Structured diff data
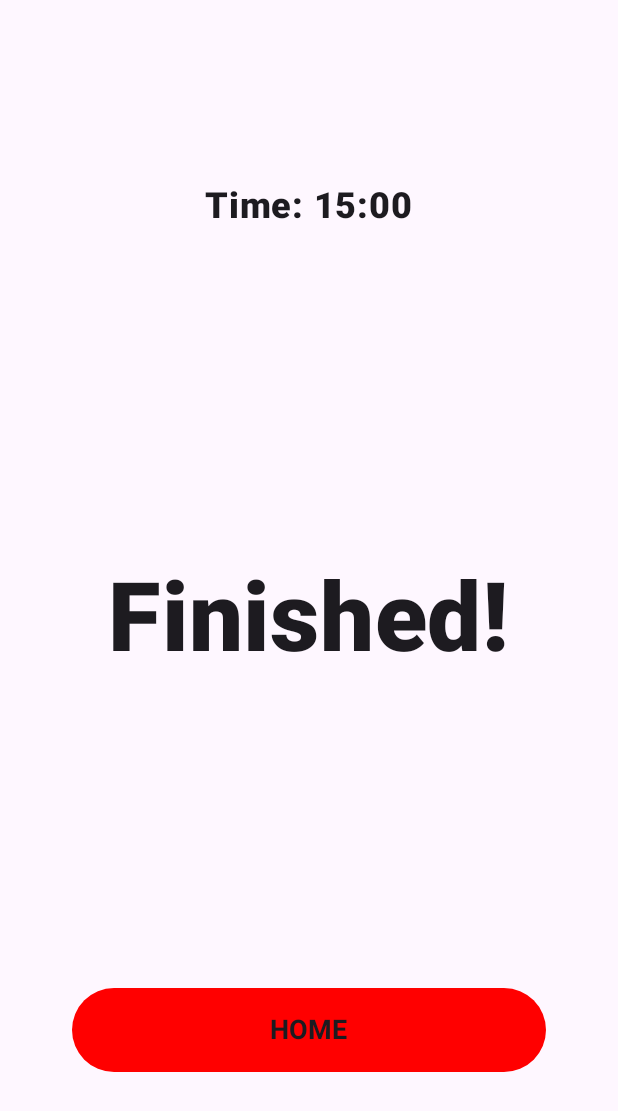
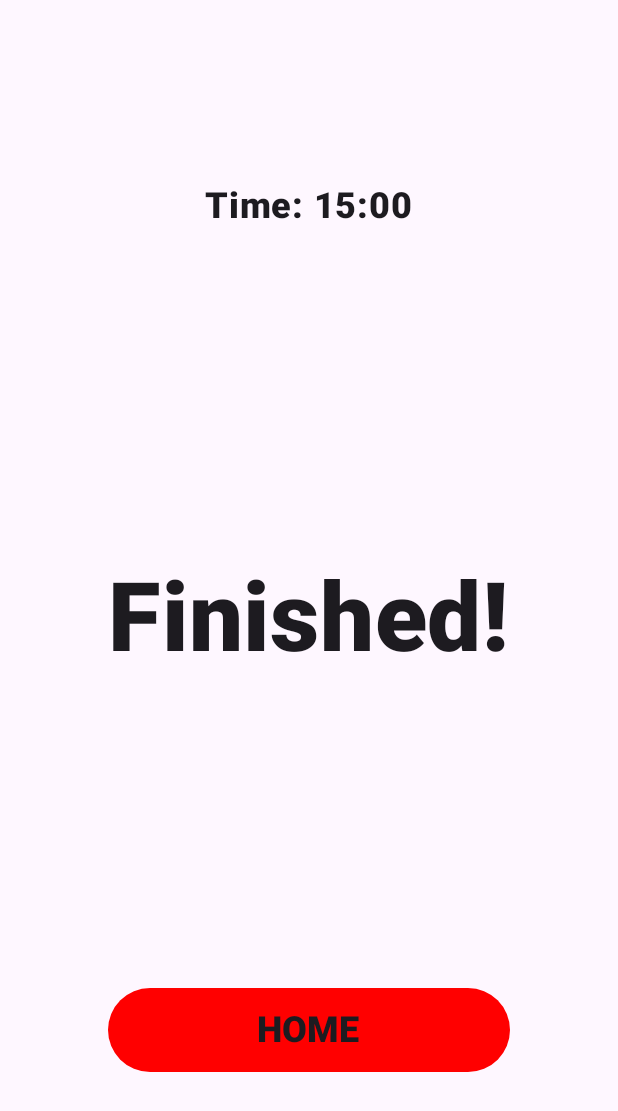
Before and after one commit to HeyImJ0hn/Rounds, an Android app built with Jetpack Compose: the FinishedScreen screen opened through its navigation route, on a phone screen of 412 x 824 dp. Shown: the top 1111 px of the screen. Run offline under Robolectric (Android 15) with nearby library versions, the phone set to English and light mode, and no system bars; our stand-ins replace Room's generated code.

Commit message:
Slight UI adjustments

```diff
--- a/app/src/main/java/dev/jpires/rounds/view/composables/SharedComposables.kt
+++ b/app/src/main/java/dev/jpires/rounds/view/composables/SharedComposables.kt
@@ -19,13 +19,13 @@ fun MainButton(text: String, onClick: () -> Unit) {
         modifier = Modifier
             .fillMaxWidth()
             .height(56.dp)
-            .padding(horizontal = 32.dp),
+            .padding(horizontal = 56.dp),
         onClick = { onClick() },
         colors = ButtonDefaults.buttonColors(
             containerColor = MaterialTheme.colorScheme.tertiary,
             contentColor = MaterialTheme.colorScheme.onBackground
         )
     ) {
-        Text(text = text, fontSize = 18.sp, fontWeight = FontWeight.Bold)
+        Text(text = text, fontSize = 24.sp, fontWeight = FontWeight.Black)
     }
 }
--- a/app/src/main/java/dev/jpires/rounds/view/screens/HomeScreen.kt
+++ b/app/src/main/java/dev/jpires/rounds/view/screens/HomeScreen.kt
@@ -222,7 +222,8 @@ fun TopBar(viewModel: ViewModel) {
         ) {
             Text(
                 text = "Training Length: ${viewModel.getFormattedTotalTime()}",
-                fontSize = 14.sp
+                fontSize = 14.sp,
+                fontWeight = FontWeight.Bold
             )
         }
         Box(
```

## Assignment
Output the records above character for character, but leave each image out.

## Exercise response
Before and after one commit to HeyImJ0hn/Rounds, an Android app built with Jetpack Compose: the FinishedScreen screen opened through its navigation route, on a phone screen of 412 x 824 dp. Shown: the top 1111 px of the screen. Run offline under Robolectric (Android 15) with nearby library versions, the phone set to English and light mode, and no system bars; our stand-ins replace Room's generated code.

Commit message:
Slight UI adjustments

```diff
--- a/app/src/main/java/dev/jpires/rounds/view/composables/SharedComposables.kt
+++ b/app/src/main/java/dev/jpires/rounds/view/composables/SharedComposables.kt
@@ -19,13 +19,13 @@ fun MainButton(text: String, onClick: () -> Unit) {
         modifier = Modifier
             .fillMaxWidth()
             .height(56.dp)
-            .padding(horizontal = 32.dp),
+            .padding(horizontal = 56.dp),
         onClick = { onClick() },
         colors = ButtonDefaults.buttonColors(
             containerColor = MaterialTheme.colorScheme.tertiary,
             contentColor = MaterialTheme.colorScheme.onBackground
         )
     ) {
-        Text(text = text, fontSize = 18.sp, fontWeight = FontWeight.Bold)
+        Text(text = text, fontSize = 24.sp, fontWeight = FontWeight.Black)
     }
 }
--- a/app/src/main/java/dev/jpires/rounds/view/screens/HomeScreen.kt
+++ b/app/src/main/java/dev/jpires/rounds/view/screens/HomeScreen.kt
@@ -222,7 +222,8 @@ fun TopBar(viewModel: ViewModel) {
         ) {
             Text(
                 text = "Training Length: ${viewModel.getFormattedTotalTime()}",
-                fontSize = 14.sp
+                fontSize = 14.sp,
+                fontWeight = FontWeight.Bold
             )
         }
         Box(
```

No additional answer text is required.